===== Supplied entries =====

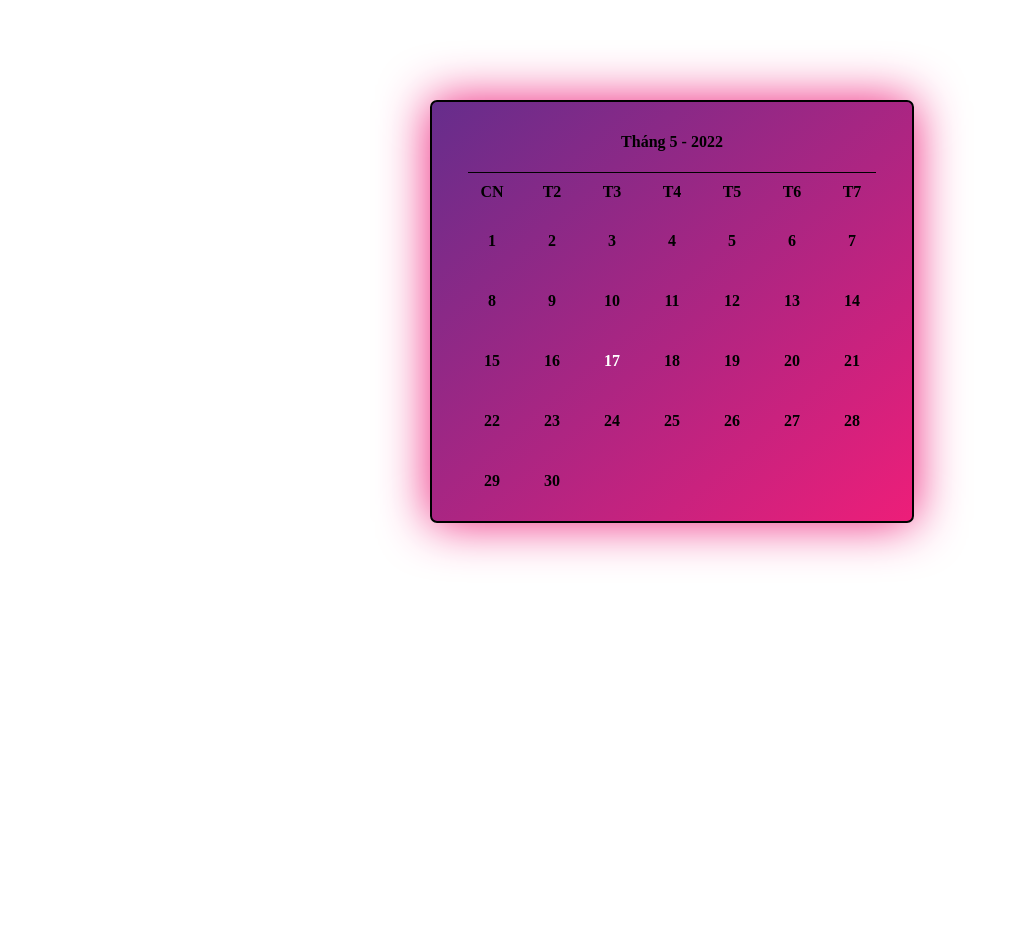
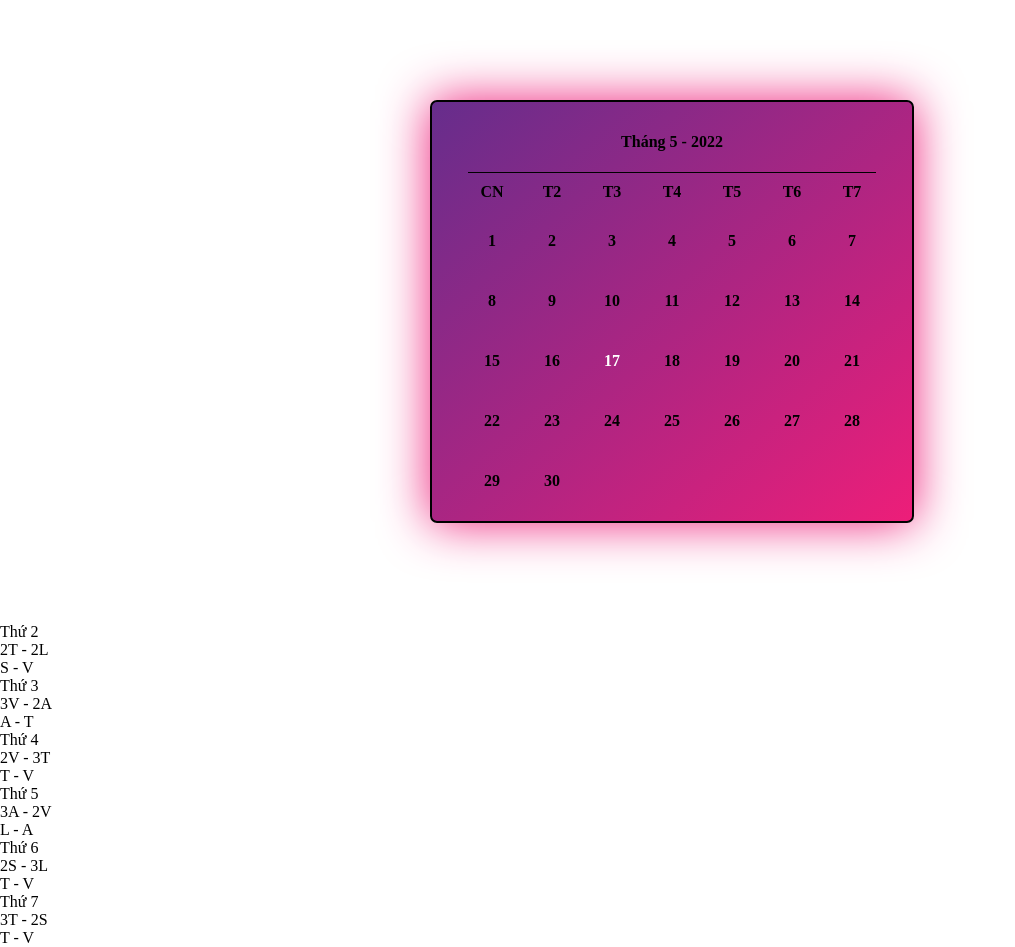
Before and after one commit to phieuLOL/Lich, a plain HTML site: page index.html in a window 1280 px wide. Shown: the whole page, without its empty margins (0-1015 px from the left). Before the commit the page ends 800 px from the top, so only its background shows below. Drawn offline with nearby package versions, Linux system fonts and the light colour scheme.

Commit message:
Update index.html

```diff
--- a/index.html
+++ b/index.html
@@ -8,6 +8,7 @@
      <link rel="stylesheet" href="./style.css">
 </head>
 <body>
+     <div id="my-body">
           <ul class="table-calentor">
                <li id="name-month"></li>
                <li id="day-of-week">
@@ -22,6 +23,39 @@
                <li id="day-of-month"></li>
           </ul>
 
+          <ul class="schedule">
+               <li class="thu">
+                    <div class="namethu">Thứ 2</div>
+                    <div class="morning">2T - 2L</div>
+                    <div class="afternoon">S - V</div>
+               </li>
+               <li class="thu">
+                    <div class="namethu">Thứ 3</div>
+                    <div class="morning">3V - 2A</div>
+                    <div class="afternoon">A - T</div>
+               </li>
+               <li class="thu">
+                    <div class="namethu">Thứ 4</div>
+                    <div class="morning">2V - 3T</div>
+                    <div class="afternoon">T - V</div>
+               </li>
+               <li class="thu">
+                    <div class="namethu">Thứ 5</div>
+                    <div class="morning">3A - 2V</div>
+                    <div class="afternoon">L - A</div>
+               </li>
+               <li class="thu">
+                    <div class="namethu">Thứ 6</div>
+                    <div class="morning">2S - 3L</div>
+                    <div class="afternoon">T - V</div>
+               </li>
+               <li class="thu">
+                    <div class="namethu">Thứ 7</div>
+                    <div class="morning">3T - 2S</div>
+                    <div class="afternoon">T - V</div>
+               </li>
+          </ul>
+     </div>
      <script src="./main.js"></script>
      <script type="module" src="https://unpkg.com/ionicons@5.5.2/dist/ionicons/ionicons.esm.js"></script>
      <script nomodule src="https://unpkg.com/ionicons@5.5.2/dist/ionicons/ionicons.js"></script>
```
Lines whose indentation alone changed are shown as unchanged.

=====

Goal of the exercise - Please set down the data above exactly as given, leaving every picture out.

Written response -
Before and after one commit to phieuLOL/Lich, a plain HTML site: page index.html in a window 1280 px wide. Shown: the whole page, without its empty margins (0-1015 px from the left). Before the commit the page ends 800 px from the top, so only its background shows below. Drawn offline with nearby package versions, Linux system fonts and the light colour scheme.

Commit message:
Update index.html

```diff
--- a/index.html
+++ b/index.html
@@ -8,6 +8,7 @@
      <link rel="stylesheet" href="./style.css">
 </head>
 <body>
+     <div id="my-body">
           <ul class="table-calentor">
                <li id="name-month"></li>
                <li id="day-of-week">
@@ -22,6 +23,39 @@
                <li id="day-of-month"></li>
           </ul>
 
+          <ul class="schedule">
+               <li class="thu">
+                    <div class="namethu">Thứ 2</div>
+                    <div class="morning">2T - 2L</div>
+                    <div class="afternoon">S - V</div>
+               </li>
+               <li class="thu">
+                    <div class="namethu">Thứ 3</div>
+                    <div class="morning">3V - 2A</div>
+                    <div class="afternoon">A - T</div>
+               </li>
+               <li class="thu">
+                    <div class="namethu">Thứ 4</div>
+                    <div class="morning">2V - 3T</div>
+                    <div class="afternoon">T - V</div>
+               </li>
+               <li class="thu">
+                    <div class="namethu">Thứ 5</div>
+                    <div class="morning">3A - 2V</div>
+                    <div class="afternoon">L - A</div>
+               </li>
+               <li class="thu">
+                    <div class="namethu">Thứ 6</div>
+                    <div class="morning">2S - 3L</div>
+                    <div class="afternoon">T - V</div>
+               </li>
+               <li class="thu">
+                    <div class="namethu">Thứ 7</div>
+                    <div class="morning">3T - 2S</div>
+                    <div class="afternoon">T - V</div>
+               </li>
+          </ul>
+     </div>
      <script src="./main.js"></script>
      <script type="module" src="https://unpkg.com/ionicons@5.5.2/dist/ionicons/ionicons.esm.js"></script>
      <script nomodule src="https://unpkg.com/ionicons@5.5.2/dist/ionicons/ionicons.js"></script>
```
Lines whose indentation alone changed are shown as unchanged.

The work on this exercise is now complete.